- Opening Delimiter -

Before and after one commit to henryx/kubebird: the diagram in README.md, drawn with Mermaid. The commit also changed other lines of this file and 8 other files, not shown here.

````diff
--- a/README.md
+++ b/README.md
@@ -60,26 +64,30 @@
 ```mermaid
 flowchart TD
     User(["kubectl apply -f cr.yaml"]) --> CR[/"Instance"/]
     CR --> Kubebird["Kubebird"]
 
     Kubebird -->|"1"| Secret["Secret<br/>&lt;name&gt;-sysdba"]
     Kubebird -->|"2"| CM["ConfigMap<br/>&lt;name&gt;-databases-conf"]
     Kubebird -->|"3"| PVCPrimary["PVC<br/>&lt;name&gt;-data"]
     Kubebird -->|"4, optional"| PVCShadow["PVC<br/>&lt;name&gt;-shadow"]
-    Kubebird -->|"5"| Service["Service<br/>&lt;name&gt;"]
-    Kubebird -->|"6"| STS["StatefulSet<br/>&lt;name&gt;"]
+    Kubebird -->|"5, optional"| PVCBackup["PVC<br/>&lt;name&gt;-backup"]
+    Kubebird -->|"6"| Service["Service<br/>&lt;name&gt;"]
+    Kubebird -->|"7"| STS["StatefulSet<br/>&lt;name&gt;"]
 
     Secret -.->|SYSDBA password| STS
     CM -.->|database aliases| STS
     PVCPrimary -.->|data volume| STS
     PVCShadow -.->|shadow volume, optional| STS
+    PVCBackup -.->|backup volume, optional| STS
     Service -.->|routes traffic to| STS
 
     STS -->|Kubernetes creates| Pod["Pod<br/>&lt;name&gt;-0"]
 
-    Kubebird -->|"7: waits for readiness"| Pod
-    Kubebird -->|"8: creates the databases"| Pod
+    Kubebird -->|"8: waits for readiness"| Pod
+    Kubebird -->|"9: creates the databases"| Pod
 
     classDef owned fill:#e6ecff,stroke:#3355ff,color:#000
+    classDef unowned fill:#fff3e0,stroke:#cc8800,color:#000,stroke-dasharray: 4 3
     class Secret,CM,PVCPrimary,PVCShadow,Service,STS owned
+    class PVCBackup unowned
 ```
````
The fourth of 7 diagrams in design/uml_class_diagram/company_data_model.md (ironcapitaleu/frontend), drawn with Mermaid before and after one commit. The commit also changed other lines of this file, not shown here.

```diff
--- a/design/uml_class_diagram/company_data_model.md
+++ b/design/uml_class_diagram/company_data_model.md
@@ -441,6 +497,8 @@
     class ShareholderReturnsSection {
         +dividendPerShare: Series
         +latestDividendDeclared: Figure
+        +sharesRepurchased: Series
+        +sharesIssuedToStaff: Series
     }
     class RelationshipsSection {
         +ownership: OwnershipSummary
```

- Closing Delimiter -

* [Your instructions] Once more, write out all of the entries above exactly.

* [Task response]
Before and after one commit to henryx/kubebird: the diagram in README.md, drawn with Mermaid. The commit also changed other lines of this file and 8 other files, not shown here.

````diff
--- a/README.md
+++ b/README.md
@@ -60,26 +64,30 @@
 ```mermaid
 flowchart TD
     User(["kubectl apply -f cr.yaml"]) --> CR[/"Instance"/]
     CR --> Kubebird["Kubebird"]
 
     Kubebird -->|"1"| Secret["Secret<br/>&lt;name&gt;-sysdba"]
     Kubebird -->|"2"| CM["ConfigMap<br/>&lt;name&gt;-databases-conf"]
     Kubebird -->|"3"| PVCPrimary["PVC<br/>&lt;name&gt;-data"]
     Kubebird -->|"4, optional"| PVCShadow["PVC<br/>&lt;name&gt;-shadow"]
-    Kubebird -->|"5"| Service["Service<br/>&lt;name&gt;"]
-    Kubebird -->|"6"| STS["StatefulSet<br/>&lt;name&gt;"]
+    Kubebird -->|"5, optional"| PVCBackup["PVC<br/>&lt;name&gt;-backup"]
+    Kubebird -->|"6"| Service["Service<br/>&lt;name&gt;"]
+    Kubebird -->|"7"| STS["StatefulSet<br/>&lt;name&gt;"]
 
     Secret -.->|SYSDBA password| STS
     CM -.->|database aliases| STS
     PVCPrimary -.->|data volume| STS
     PVCShadow -.->|shadow volume, optional| STS
+    PVCBackup -.->|backup volume, optional| STS
     Service -.->|routes traffic to| STS
 
     STS -->|Kubernetes creates| Pod["Pod<br/>&lt;name&gt;-0"]
 
-    Kubebird -->|"7: waits for readiness"| Pod
-    Kubebird -->|"8: creates the databases"| Pod
+    Kubebird -->|"8: waits for readiness"| Pod
+    Kubebird -->|"9: creates the databases"| Pod
 
     classDef owned fill:#e6ecff,stroke:#3355ff,color:#000
+    classDef unowned fill:#fff3e0,stroke:#cc8800,color:#000,stroke-dasharray: 4 3
     class Secret,CM,PVCPrimary,PVCShadow,Service,STS owned
+    class PVCBackup unowned
 ```
````
The fourth of 7 diagrams in design/uml_class_diagram/company_data_model.md (ironcapitaleu/frontend), drawn with Mermaid before and after one commit. The commit also changed other lines of this file, not shown here.

```diff
--- a/design/uml_class_diagram/company_data_model.md
+++ b/design/uml_class_diagram/company_data_model.md
@@ -441,6 +497,8 @@
     class ShareholderReturnsSection {
         +dividendPerShare: Series
         +latestDividendDeclared: Figure
+        +sharesRepurchased: Series
+        +sharesIssuedToStaff: Series
     }
     class RelationshipsSection {
         +ownership: OwnershipSummary
```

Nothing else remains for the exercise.